===== Data for this task =====

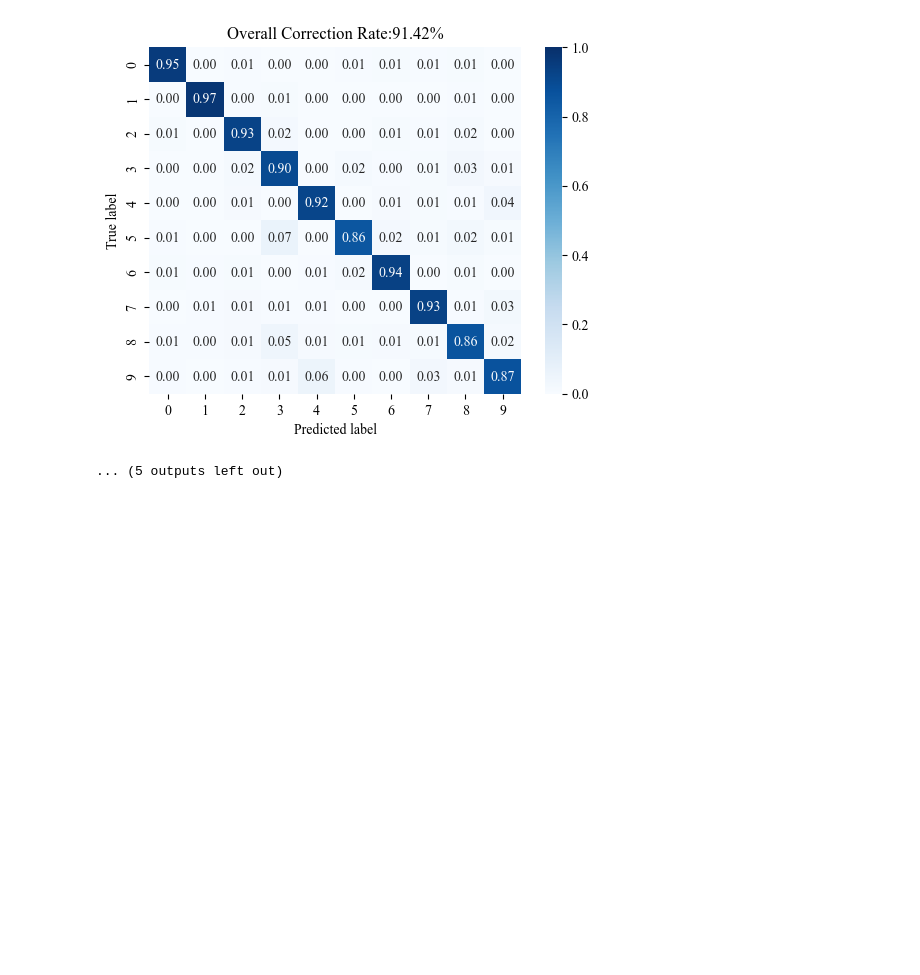
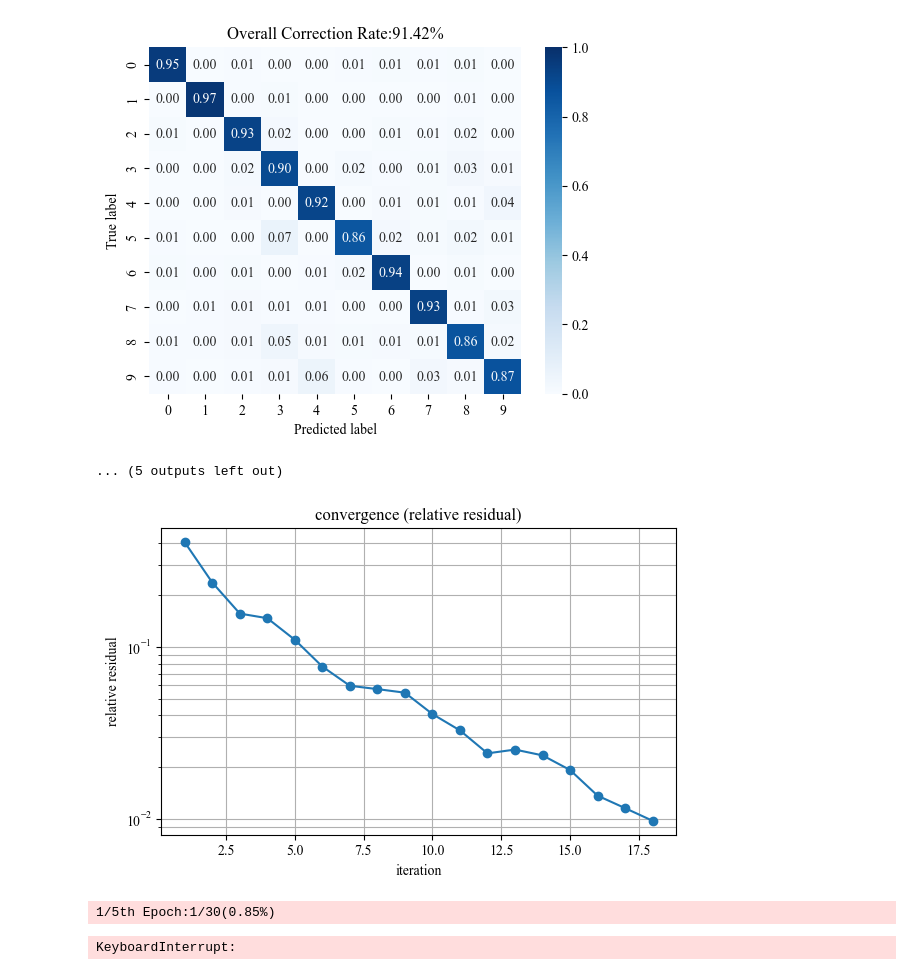
Before and after one commit to Ryuichi-K-create/PhotonicEncoder_public, a Jupyter notebook: experiment/test0529_DEQ.ipynb, the cells around one changed output. Cells and saved outputs as stored; diff of their text form; code cells hidden in the pictures; blank space fills up the shorter version.

```diff
--- a/experiment/test0529_DEQ.ipynb
+++ b/experiment/test0529_DEQ.ipynb
@@ -91,3 +91,59 @@ if Auto_Experiment_Mode:
 [figure]
 [figure]
 ... (5 outputs left out)
+# %%
+dataset = 'mnist'
+data_train,data_test = load_MNIST_data()
+
+batch_size = 64
+
+enc_type = 'PM'
+cls_type = 'MLP'
+
+num_layer = 2
+fc ='relu'
+
+loss_func = 'cross_entropy'
+optimizer = 'adam'
+lr = 0.001
+
+num_try = 5
+max_epochs = 30
+leverage = 1
+kernel_size =4
+
+folder = 'Class_MNIST_DEQ'
+ex_name='PM_MLP00'
+
+m=5
+lam=1e-4
+num_iter=25
+tol=1e-2  #早期終了条件
+beta=1.0
+
+convergence_verify(dataset,num_iter,m,tol,beta,data_train,data_test,kernel_size,enc_type,leverage,device)
+# %% [output]
+[figure, added]
+# %%
+All_last_loss = []
+All_loss_test = []
+All_pro_time = []
+All_test_acc = []
+for num_times in range(num_try):
+
+    loss_train_,loss_test_,pro_time_,Last_loss_test,Test_acc,all_labels,all_preds = train_for_DEQ(dataset,loss_func,optimizer,lr,num_times,num_try,data_train,data_test,batch_size,device,max_epochs,leverage,enc_type,cls_type,num_layer,fc,kernel_size,num_iter,m,tol,beta)
+
+    All_loss_test.append(loss_test_)
+    All_pro_time.append(pro_time_)
+    All_last_loss.append(Last_loss_test)
+    All_test_acc.append(Test_acc)
+
+    plot_loss_curve(loss_train_,loss_test_)
+    plot_confusion_matrix(all_labels,all_preds,dataset,Test_acc)
+
+plot_errorbar_losscurve(All_loss_test)
+create_table(All_test_acc,All_last_loss,All_pro_time)
+save_csv(folder,ex_name,All_loss_test)
+# %% [output]
+1/5th Epoch:1/30(0.85%)
+KeyboardInterrupt:
```
Also changed, not shown: 2 other files.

=====

The entries above are to be reproduced exactly, with the pictures dropped.

Before and after one commit to Ryuichi-K-create/PhotonicEncoder_public, a Jupyter notebook: experiment/test0529_DEQ.ipynb, the cells around one changed output. Cells and saved outputs as stored; diff of their text form; code cells hidden in the pictures; blank space fills up the shorter version.

```diff
--- a/experiment/test0529_DEQ.ipynb
+++ b/experiment/test0529_DEQ.ipynb
@@ -91,3 +91,59 @@ if Auto_Experiment_Mode:
 [figure]
 [figure]
 ... (5 outputs left out)
+# %%
+dataset = 'mnist'
+data_train,data_test = load_MNIST_data()
+
+batch_size = 64
+
+enc_type = 'PM'
+cls_type = 'MLP'
+
+num_layer = 2
+fc ='relu'
+
+loss_func = 'cross_entropy'
+optimizer = 'adam'
+lr = 0.001
+
+num_try = 5
+max_epochs = 30
+leverage = 1
+kernel_size =4
+
+folder = 'Class_MNIST_DEQ'
+ex_name='PM_MLP00'
+
+m=5
+lam=1e-4
+num_iter=25
+tol=1e-2  #早期終了条件
+beta=1.0
+
+convergence_verify(dataset,num_iter,m,tol,beta,data_train,data_test,kernel_size,enc_type,leverage,device)
+# %% [output]
+[figure, added]
+# %%
+All_last_loss = []
+All_loss_test = []
+All_pro_time = []
+All_test_acc = []
+for num_times in range(num_try):
+
+    loss_train_,loss_test_,pro_time_,Last_loss_test,Test_acc,all_labels,all_preds = train_for_DEQ(dataset,loss_func,optimizer,lr,num_times,num_try,data_train,data_test,batch_size,device,max_epochs,leverage,enc_type,cls_type,num_layer,fc,kernel_size,num_iter,m,tol,beta)
+
+    All_loss_test.append(loss_test_)
+    All_pro_time.append(pro_time_)
+    All_last_loss.append(Last_loss_test)
+    All_test_acc.append(Test_acc)
+
+    plot_loss_curve(loss_train_,loss_test_)
+    plot_confusion_matrix(all_labels,all_preds,dataset,Test_acc)
+
+plot_errorbar_losscurve(All_loss_test)
+create_table(All_test_acc,All_last_loss,All_pro_time)
+save_csv(folder,ex_name,All_loss_test)
+# %% [output]
+1/5th Epoch:1/30(0.85%)
+KeyboardInterrupt:
```
Also changed, not shown: 2 other files.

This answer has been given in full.